WORK ORDER — Your reproduction of the entries should be exact and should contain no pictures.

RECORDS FOR PROCESSING —
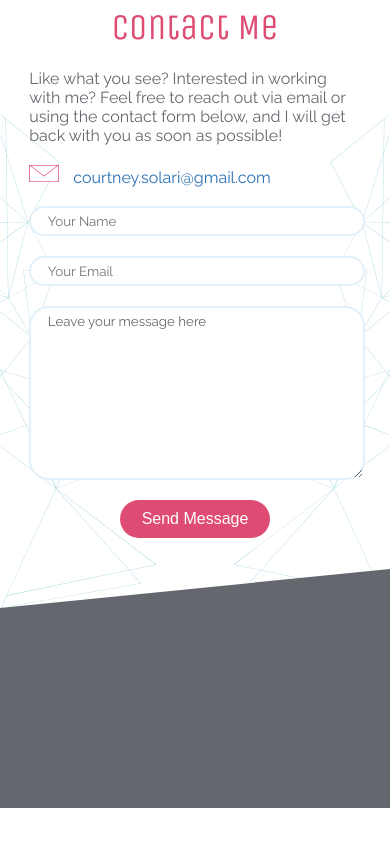
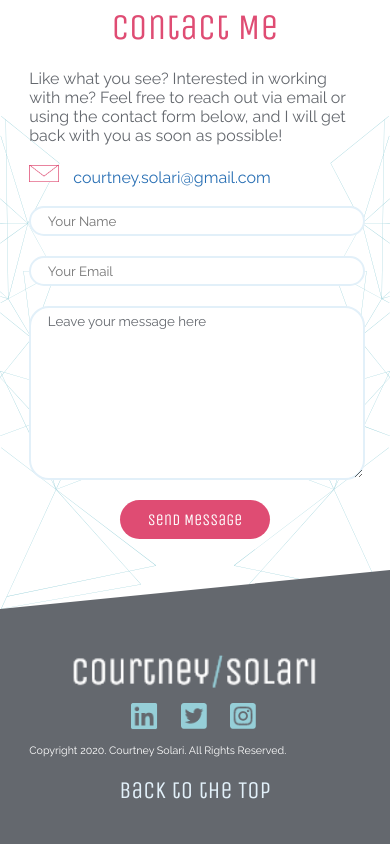
Before and after one commit to CSolari96/personal-portfolio, a website: page index.html in a window 390 px wide. Shown: the part 4482-5326 px from the top of the page. Before the commit the page ends 5290 px from the top, so only its background shows below. Drawn offline with nearby package versions, Linux system fonts and the light colour scheme.

Commit message:
Finish adding mobile content

```diff
--- a/index.html
+++ b/index.html
@@ -280,7 +280,37 @@
 
 		<footer>
 
+			<div class="footer-content">
 
+				<img src="images/logo_white.png" title="Courtney Solari" alt="Courtney Solari" class="logo">
+
+				<div class="social-icons">
+
+					<div>
+
+						<img src="images/icon_linkedin_blue.png" title="LinkedIn" alt="LinkedIn" />
+
+					</div>
+
+					<div>
+
+						<img src="images/icon_twitter_blue.png" title="Twitter" alt="Twitter" />
+
+					</div>
+
+					<div>
+
+						<img src="images/icon_instagram_blue.png" title="Instagram" alt="Instagram" />
+
+					</div>
+
+				</div>
+
+				<p>Copyright 2020. Courtney Solari. All Rights Reserved.</p>
+
+				<a class="unica" href="#">Back to the Top</a>
+
+			</div>
 
 		</footer>
 
--- a/less/main.less
+++ b/less/main.less
@@ -378,6 +378,12 @@ main {
 					padding: 5px 5%;
 					margin: 20px 0;
 				} // End input, textarea
+
+				button {
+					.unica();
+					font-size: @font-base;
+					color: @white;
+				}
 			} // End form
 		} // End .contact-form
 
@@ -391,10 +397,44 @@ main {
 } // End main
 
 footer {
-	height: 200px; // FOR TESTING PURPOSES ONLY
-
 	background-color: @gray;
 	position: relative;
+	padding-bottom: 20px;
+
+	.footer-content {
+		width: @default-width;
+		margin: auto;
+		color: @white;
+		padding-top: 40px;
+
+		.logo {
+			display: block;
+			width: 75%;
+			margin: auto;
+		} // End .logo
+
+		.social-icons {
+			display: flex;
+			justify-content: center;
+
+			div {
+				margin: 10px;
+			} // End div
+		} // End .social-icons
+
+		p {
+			font-size: @font-base__sm;
+		} // End p
+
+		a {
+			color: @light-blue;
+			text-decoration: none;
+			font-size: @font-base__md;
+			text-align: center;
+			display: block;
+			margin: 20px auto;
+		}
+	} // End .footer-content
 } // End footer
 
 /***** MEDIA QUERIES *****/
```
Also changed, not shown: images/header-test.html (added, +62 -0 lines), css/main.css, images/icon_instagram_blue.png (added), images/icon_linkedin_blue.png (added), images/icon_twitter_blue.png (added), images/logo_white.png (added).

EXPECTED ANSWER —
Before and after one commit to CSolari96/personal-portfolio, a website: page index.html in a window 390 px wide. Shown: the part 4482-5326 px from the top of the page. Before the commit the page ends 5290 px from the top, so only its background shows below. Drawn offline with nearby package versions, Linux system fonts and the light colour scheme.

Commit message:
Finish adding mobile content

```diff
--- a/index.html
+++ b/index.html
@@ -280,7 +280,37 @@
 
 		<footer>
 
+			<div class="footer-content">
 
+				<img src="images/logo_white.png" title="Courtney Solari" alt="Courtney Solari" class="logo">
+
+				<div class="social-icons">
+
+					<div>
+
+						<img src="images/icon_linkedin_blue.png" title="LinkedIn" alt="LinkedIn" />
+
+					</div>
+
+					<div>
+
+						<img src="images/icon_twitter_blue.png" title="Twitter" alt="Twitter" />
+
+					</div>
+
+					<div>
+
+						<img src="images/icon_instagram_blue.png" title="Instagram" alt="Instagram" />
+
+					</div>
+
+				</div>
+
+				<p>Copyright 2020. Courtney Solari. All Rights Reserved.</p>
+
+				<a class="unica" href="#">Back to the Top</a>
+
+			</div>
 
 		</footer>
 
--- a/less/main.less
+++ b/less/main.less
@@ -378,6 +378,12 @@ main {
 					padding: 5px 5%;
 					margin: 20px 0;
 				} // End input, textarea
+
+				button {
+					.unica();
+					font-size: @font-base;
+					color: @white;
+				}
 			} // End form
 		} // End .contact-form
 
@@ -391,10 +397,44 @@ main {
 } // End main
 
 footer {
-	height: 200px; // FOR TESTING PURPOSES ONLY
-
 	background-color: @gray;
 	position: relative;
+	padding-bottom: 20px;
+
+	.footer-content {
+		width: @default-width;
+		margin: auto;
+		color: @white;
+		padding-top: 40px;
+
+		.logo {
+			display: block;
+			width: 75%;
+			margin: auto;
+		} // End .logo
+
+		.social-icons {
+			display: flex;
+			justify-content: center;
+
+			div {
+				margin: 10px;
+			} // End div
+		} // End .social-icons
+
+		p {
+			font-size: @font-base__sm;
+		} // End p
+
+		a {
+			color: @light-blue;
+			text-decoration: none;
+			font-size: @font-base__md;
+			text-align: center;
+			display: block;
+			margin: 20px auto;
+		}
+	} // End .footer-content
 } // End footer
 
 /***** MEDIA QUERIES *****/
```
Also changed, not shown: images/header-test.html (added, +62 -0 lines), css/main.css, images/icon_instagram_blue.png (added), images/icon_linkedin_blue.png (added), images/icon_twitter_blue.png (added), images/logo_white.png (added).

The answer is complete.